What you should do — Write out every entry below exactly as it appears. Pictures do not belong in the copy.

---------------

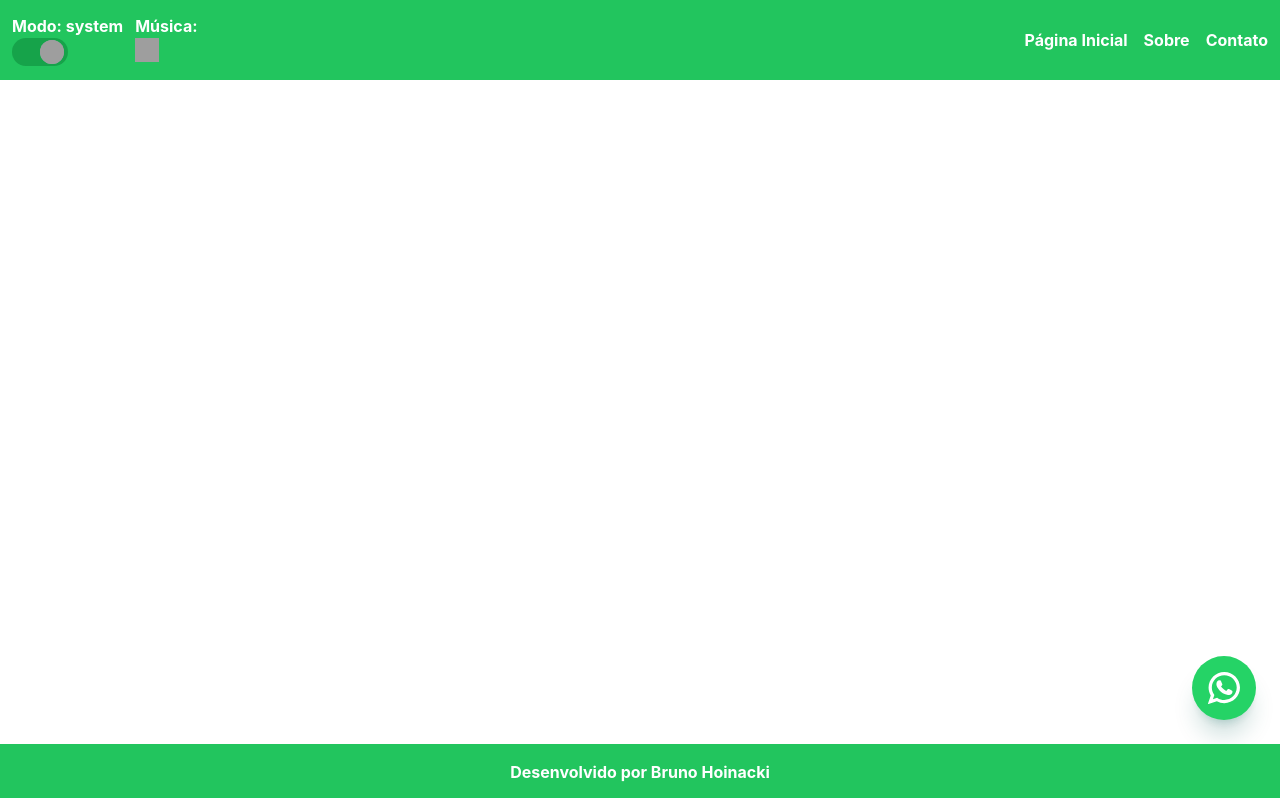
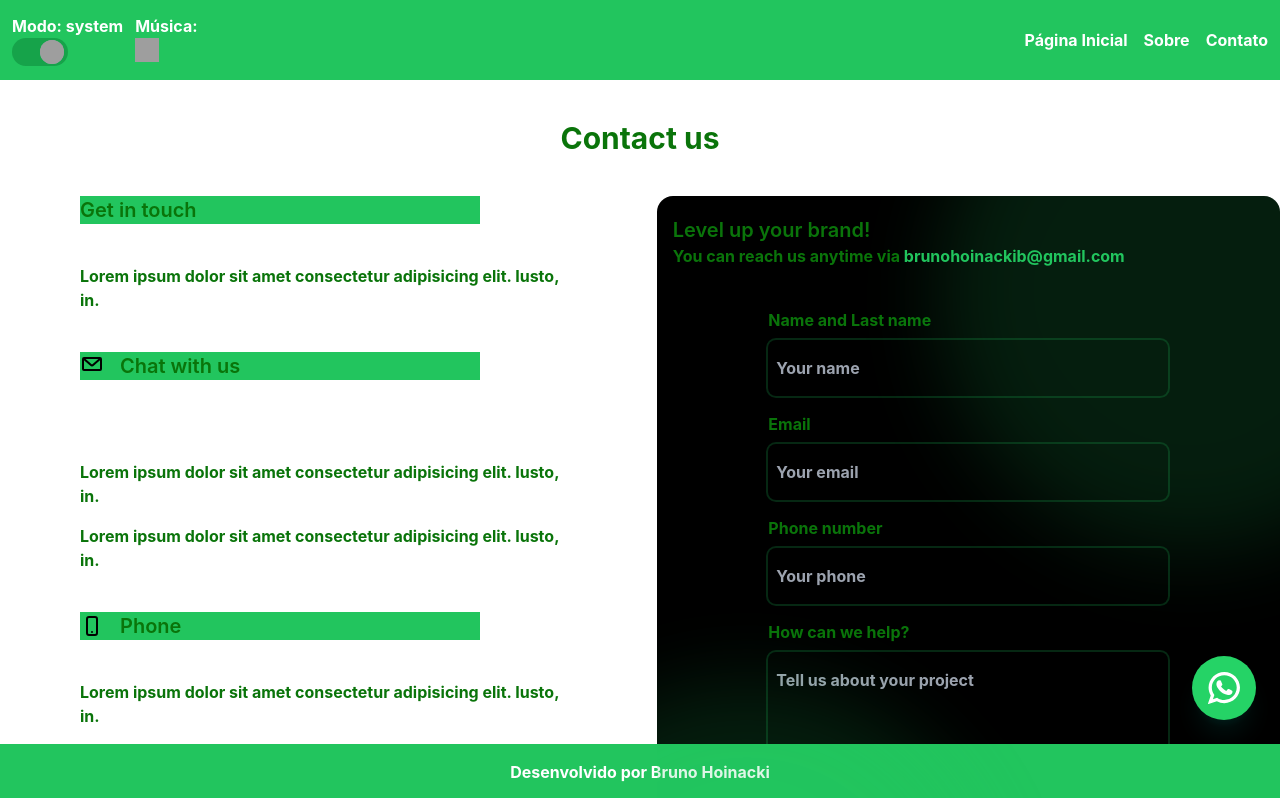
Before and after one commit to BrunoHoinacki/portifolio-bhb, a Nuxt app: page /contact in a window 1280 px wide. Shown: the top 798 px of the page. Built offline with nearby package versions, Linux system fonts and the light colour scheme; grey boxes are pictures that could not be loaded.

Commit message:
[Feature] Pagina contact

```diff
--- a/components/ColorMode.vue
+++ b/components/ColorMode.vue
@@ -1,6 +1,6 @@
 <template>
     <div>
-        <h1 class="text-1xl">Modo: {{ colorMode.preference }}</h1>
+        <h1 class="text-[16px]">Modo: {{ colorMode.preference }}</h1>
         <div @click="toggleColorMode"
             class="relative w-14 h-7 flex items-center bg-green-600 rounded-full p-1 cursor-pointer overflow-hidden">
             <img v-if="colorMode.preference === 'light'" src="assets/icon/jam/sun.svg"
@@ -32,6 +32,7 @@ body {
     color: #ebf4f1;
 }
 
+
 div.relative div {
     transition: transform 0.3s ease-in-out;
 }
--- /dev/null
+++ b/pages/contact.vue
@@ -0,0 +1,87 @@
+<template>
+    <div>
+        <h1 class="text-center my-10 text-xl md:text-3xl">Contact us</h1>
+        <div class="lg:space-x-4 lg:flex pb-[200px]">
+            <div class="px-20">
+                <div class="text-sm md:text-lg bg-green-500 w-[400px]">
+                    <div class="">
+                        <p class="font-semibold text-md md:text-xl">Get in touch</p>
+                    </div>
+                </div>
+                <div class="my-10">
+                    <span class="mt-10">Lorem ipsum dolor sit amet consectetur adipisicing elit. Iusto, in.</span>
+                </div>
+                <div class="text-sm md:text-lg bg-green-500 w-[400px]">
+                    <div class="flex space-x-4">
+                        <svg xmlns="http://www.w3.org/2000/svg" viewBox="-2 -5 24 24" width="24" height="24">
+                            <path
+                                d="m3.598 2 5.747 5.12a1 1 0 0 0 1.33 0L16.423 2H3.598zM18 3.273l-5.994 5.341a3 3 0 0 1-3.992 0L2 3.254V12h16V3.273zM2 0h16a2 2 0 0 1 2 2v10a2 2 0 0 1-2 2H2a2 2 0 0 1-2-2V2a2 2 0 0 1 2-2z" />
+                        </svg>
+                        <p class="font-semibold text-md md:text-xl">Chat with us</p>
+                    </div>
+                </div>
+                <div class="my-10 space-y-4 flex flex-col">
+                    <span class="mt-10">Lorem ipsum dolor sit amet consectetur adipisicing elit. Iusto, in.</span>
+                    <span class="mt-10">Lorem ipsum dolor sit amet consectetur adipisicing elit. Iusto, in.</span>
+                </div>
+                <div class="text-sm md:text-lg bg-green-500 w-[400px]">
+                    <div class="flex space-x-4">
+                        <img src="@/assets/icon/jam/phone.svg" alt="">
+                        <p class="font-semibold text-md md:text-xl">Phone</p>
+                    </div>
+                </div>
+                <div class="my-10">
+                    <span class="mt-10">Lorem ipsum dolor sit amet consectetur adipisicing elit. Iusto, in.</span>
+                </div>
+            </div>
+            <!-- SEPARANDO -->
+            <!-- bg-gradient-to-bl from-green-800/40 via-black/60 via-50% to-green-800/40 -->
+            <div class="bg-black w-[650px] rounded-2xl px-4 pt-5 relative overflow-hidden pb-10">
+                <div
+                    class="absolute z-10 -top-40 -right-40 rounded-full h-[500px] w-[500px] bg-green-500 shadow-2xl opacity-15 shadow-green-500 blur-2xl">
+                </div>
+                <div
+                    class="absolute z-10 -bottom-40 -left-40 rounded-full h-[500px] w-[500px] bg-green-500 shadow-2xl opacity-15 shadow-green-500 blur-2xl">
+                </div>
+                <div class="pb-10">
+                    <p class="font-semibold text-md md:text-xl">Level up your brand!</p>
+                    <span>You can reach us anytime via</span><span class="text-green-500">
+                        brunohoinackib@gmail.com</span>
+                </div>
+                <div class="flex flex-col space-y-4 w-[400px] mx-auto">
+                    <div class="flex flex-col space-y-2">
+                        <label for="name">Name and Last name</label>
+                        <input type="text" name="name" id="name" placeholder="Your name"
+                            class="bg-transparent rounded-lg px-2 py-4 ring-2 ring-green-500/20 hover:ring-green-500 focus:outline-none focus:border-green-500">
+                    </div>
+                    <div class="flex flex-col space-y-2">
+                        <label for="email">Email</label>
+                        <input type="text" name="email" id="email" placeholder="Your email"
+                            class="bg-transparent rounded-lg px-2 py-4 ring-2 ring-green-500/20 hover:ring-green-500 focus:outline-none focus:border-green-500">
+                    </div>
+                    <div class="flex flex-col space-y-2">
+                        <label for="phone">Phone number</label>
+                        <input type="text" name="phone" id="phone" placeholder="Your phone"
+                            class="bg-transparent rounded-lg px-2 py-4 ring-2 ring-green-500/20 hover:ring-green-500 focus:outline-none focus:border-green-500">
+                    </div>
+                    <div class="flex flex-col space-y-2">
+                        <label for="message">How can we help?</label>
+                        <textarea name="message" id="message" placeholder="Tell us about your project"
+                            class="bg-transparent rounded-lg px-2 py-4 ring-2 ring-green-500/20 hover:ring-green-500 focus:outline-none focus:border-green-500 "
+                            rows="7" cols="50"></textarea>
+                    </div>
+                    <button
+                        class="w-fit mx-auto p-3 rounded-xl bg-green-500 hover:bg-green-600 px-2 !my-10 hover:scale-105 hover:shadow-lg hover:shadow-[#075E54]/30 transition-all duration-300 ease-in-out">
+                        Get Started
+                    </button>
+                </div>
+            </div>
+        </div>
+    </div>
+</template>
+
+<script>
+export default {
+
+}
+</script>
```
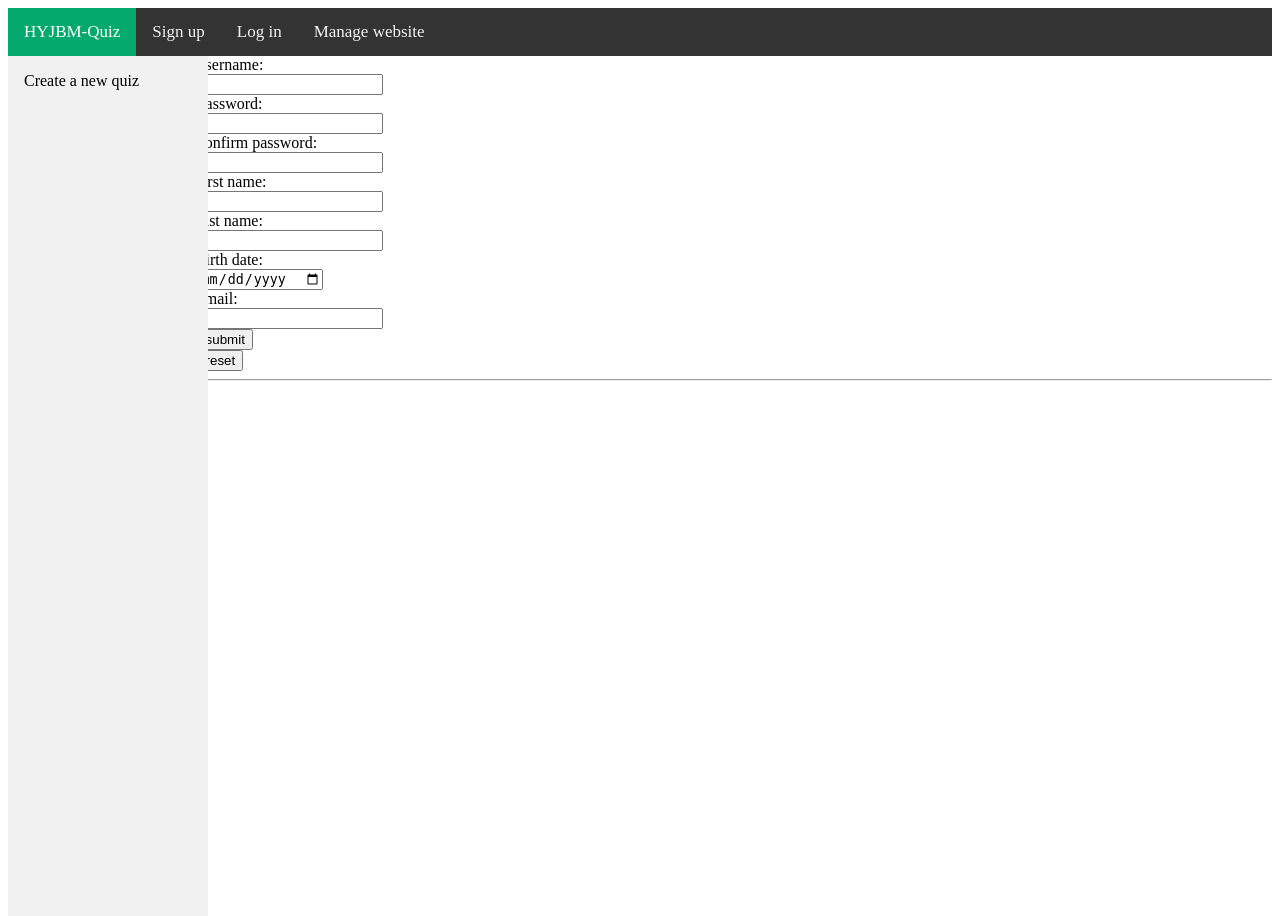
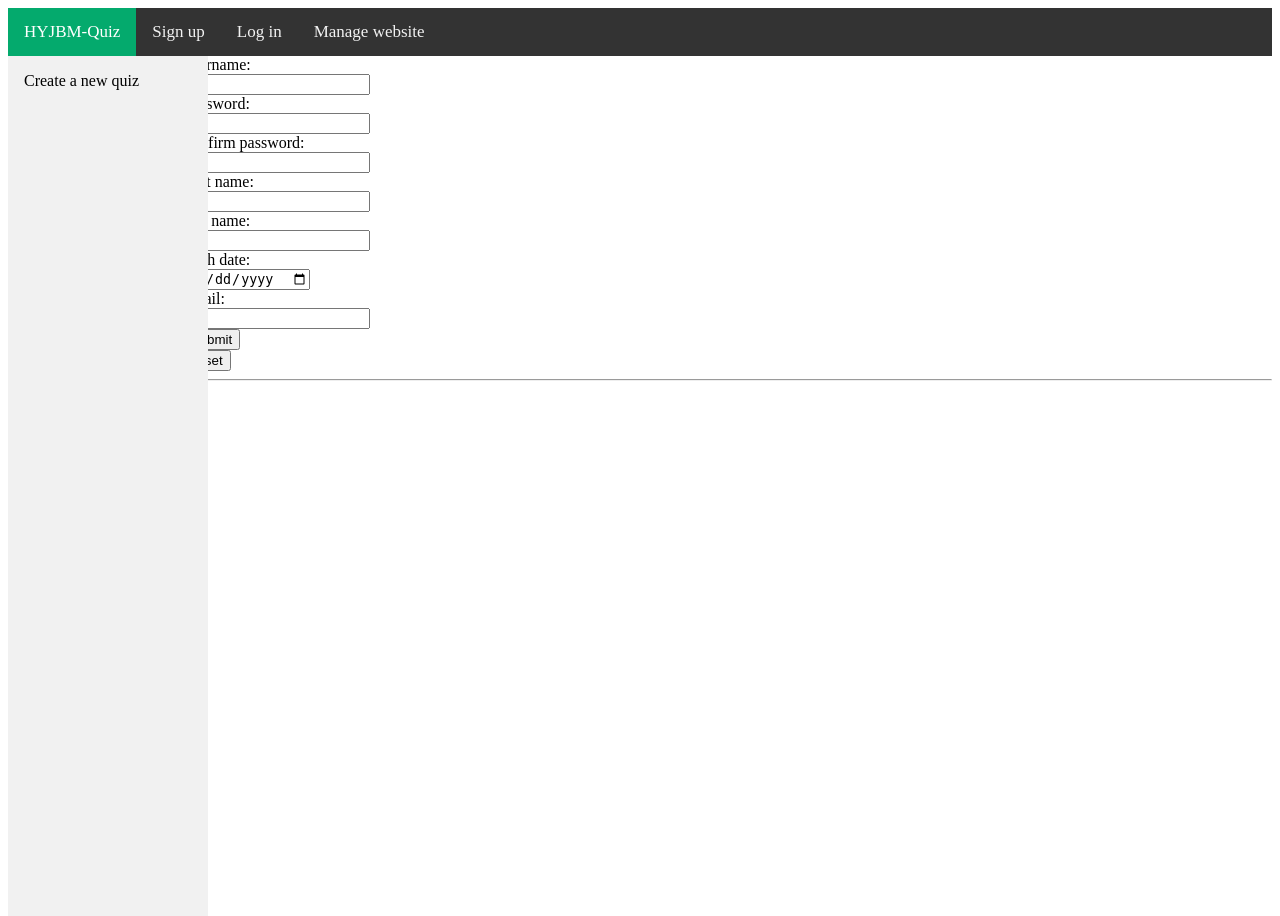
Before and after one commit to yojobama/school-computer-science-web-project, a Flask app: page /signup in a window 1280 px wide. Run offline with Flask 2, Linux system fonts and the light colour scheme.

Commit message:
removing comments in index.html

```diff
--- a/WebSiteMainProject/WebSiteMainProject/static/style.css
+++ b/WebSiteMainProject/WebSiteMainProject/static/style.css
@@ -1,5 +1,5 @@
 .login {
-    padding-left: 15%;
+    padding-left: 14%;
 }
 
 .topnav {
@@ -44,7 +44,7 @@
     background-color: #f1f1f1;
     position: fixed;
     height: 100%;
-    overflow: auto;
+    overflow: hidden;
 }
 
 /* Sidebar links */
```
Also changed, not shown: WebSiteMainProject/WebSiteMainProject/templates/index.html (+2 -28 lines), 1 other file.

---------------

Response to this exercise —
Before and after one commit to BrunoHoinacki/portifolio-bhb, a Nuxt app: page /contact in a window 1280 px wide. Shown: the top 798 px of the page. Built offline with nearby package versions, Linux system fonts and the light colour scheme; grey boxes are pictures that could not be loaded.

Commit message:
[Feature] Pagina contact

```diff
--- a/components/ColorMode.vue
+++ b/components/ColorMode.vue
@@ -1,6 +1,6 @@
 <template>
     <div>
-        <h1 class="text-1xl">Modo: {{ colorMode.preference }}</h1>
+        <h1 class="text-[16px]">Modo: {{ colorMode.preference }}</h1>
         <div @click="toggleColorMode"
             class="relative w-14 h-7 flex items-center bg-green-600 rounded-full p-1 cursor-pointer overflow-hidden">
             <img v-if="colorMode.preference === 'light'" src="assets/icon/jam/sun.svg"
@@ -32,6 +32,7 @@ body {
     color: #ebf4f1;
 }
 
+
 div.relative div {
     transition: transform 0.3s ease-in-out;
 }
--- /dev/null
+++ b/pages/contact.vue
@@ -0,0 +1,87 @@
+<template>
+    <div>
+        <h1 class="text-center my-10 text-xl md:text-3xl">Contact us</h1>
+        <div class="lg:space-x-4 lg:flex pb-[200px]">
+            <div class="px-20">
+                <div class="text-sm md:text-lg bg-green-500 w-[400px]">
+                    <div class="">
+                        <p class="font-semibold text-md md:text-xl">Get in touch</p>
+                    </div>
+                </div>
+                <div class="my-10">
+                    <span class="mt-10">Lorem ipsum dolor sit amet consectetur adipisicing elit. Iusto, in.</span>
+                </div>
+                <div class="text-sm md:text-lg bg-green-500 w-[400px]">
+                    <div class="flex space-x-4">
+                        <svg xmlns="http://www.w3.org/2000/svg" viewBox="-2 -5 24 24" width="24" height="24">
+                            <path
+                                d="m3.598 2 5.747 5.12a1 1 0 0 0 1.33 0L16.423 2H3.598zM18 3.273l-5.994 5.341a3 3 0 0 1-3.992 0L2 3.254V12h16V3.273zM2 0h16a2 2 0 0 1 2 2v10a2 2 0 0 1-2 2H2a2 2 0 0 1-2-2V2a2 2 0 0 1 2-2z" />
+                        </svg>
+                        <p class="font-semibold text-md md:text-xl">Chat with us</p>
+                    </div>
+                </div>
+                <div class="my-10 space-y-4 flex flex-col">
+                    <span class="mt-10">Lorem ipsum dolor sit amet consectetur adipisicing elit. Iusto, in.</span>
+                    <span class="mt-10">Lorem ipsum dolor sit amet consectetur adipisicing elit. Iusto, in.</span>
+                </div>
+                <div class="text-sm md:text-lg bg-green-500 w-[400px]">
+                    <div class="flex space-x-4">
+                        <img src="@/assets/icon/jam/phone.svg" alt="">
+                        <p class="font-semibold text-md md:text-xl">Phone</p>
+                    </div>
+                </div>
+                <div class="my-10">
+                    <span class="mt-10">Lorem ipsum dolor sit amet consectetur adipisicing elit. Iusto, in.</span>
+                </div>
+            </div>
+            <!-- SEPARANDO -->
+            <!-- bg-gradient-to-bl from-green-800/40 via-black/60 via-50% to-green-800/40 -->
+            <div class="bg-black w-[650px] rounded-2xl px-4 pt-5 relative overflow-hidden pb-10">
+                <div
+                    class="absolute z-10 -top-40 -right-40 rounded-full h-[500px] w-[500px] bg-green-500 shadow-2xl opacity-15 shadow-green-500 blur-2xl">
+                </div>
+                <div
+                    class="absolute z-10 -bottom-40 -left-40 rounded-full h-[500px] w-[500px] bg-green-500 shadow-2xl opacity-15 shadow-green-500 blur-2xl">
+                </div>
+                <div class="pb-10">
+                    <p class="font-semibold text-md md:text-xl">Level up your brand!</p>
+                    <span>You can reach us anytime via</span><span class="text-green-500">
+                        brunohoinackib@gmail.com</span>
+                </div>
+                <div class="flex flex-col space-y-4 w-[400px] mx-auto">
+                    <div class="flex flex-col space-y-2">
+                        <label for="name">Name and Last name</label>
+                        <input type="text" name="name" id="name" placeholder="Your name"
+                            class="bg-transparent rounded-lg px-2 py-4 ring-2 ring-green-500/20 hover:ring-green-500 focus:outline-none focus:border-green-500">
+                    </div>
+                    <div class="flex flex-col space-y-2">
+                        <label for="email">Email</label>
+                        <input type="text" name="email" id="email" placeholder="Your email"
+                            class="bg-transparent rounded-lg px-2 py-4 ring-2 ring-green-500/20 hover:ring-green-500 focus:outline-none focus:border-green-500">
+                    </div>
+                    <div class="flex flex-col space-y-2">
+                        <label for="phone">Phone number</label>
+                        <input type="text" name="phone" id="phone" placeholder="Your phone"
+                            class="bg-transparent rounded-lg px-2 py-4 ring-2 ring-green-500/20 hover:ring-green-500 focus:outline-none focus:border-green-500">
+                    </div>
+                    <div class="flex flex-col space-y-2">
+                        <label for="message">How can we help?</label>
+                        <textarea name="message" id="message" placeholder="Tell us about your project"
+                            class="bg-transparent rounded-lg px-2 py-4 ring-2 ring-green-500/20 hover:ring-green-500 focus:outline-none focus:border-green-500 "
+                            rows="7" cols="50"></textarea>
+                    </div>
+                    <button
+                        class="w-fit mx-auto p-3 rounded-xl bg-green-500 hover:bg-green-600 px-2 !my-10 hover:scale-105 hover:shadow-lg hover:shadow-[#075E54]/30 transition-all duration-300 ease-in-out">
+                        Get Started
+                    </button>
+                </div>
+            </div>
+        </div>
+    </div>
+</template>
+
+<script>
+export default {
+
+}
+</script>
```
Before and after one commit to yojobama/school-computer-science-web-project, a Flask app: page /signup in a window 1280 px wide. Run offline with Flask 2, Linux system fonts and the light colour scheme.

Commit message:
removing comments in index.html

```diff
--- a/WebSiteMainProject/WebSiteMainProject/static/style.css
+++ b/WebSiteMainProject/WebSiteMainProject/static/style.css
@@ -1,5 +1,5 @@
 .login {
-    padding-left: 15%;
+    padding-left: 14%;
 }
 
 .topnav {
@@ -44,7 +44,7 @@
     background-color: #f1f1f1;
     position: fixed;
     height: 100%;
-    overflow: auto;
+    overflow: hidden;
 }
 
 /* Sidebar links */
```
Also changed, not shown: WebSiteMainProject/WebSiteMainProject/templates/index.html (+2 -28 lines), 1 other file.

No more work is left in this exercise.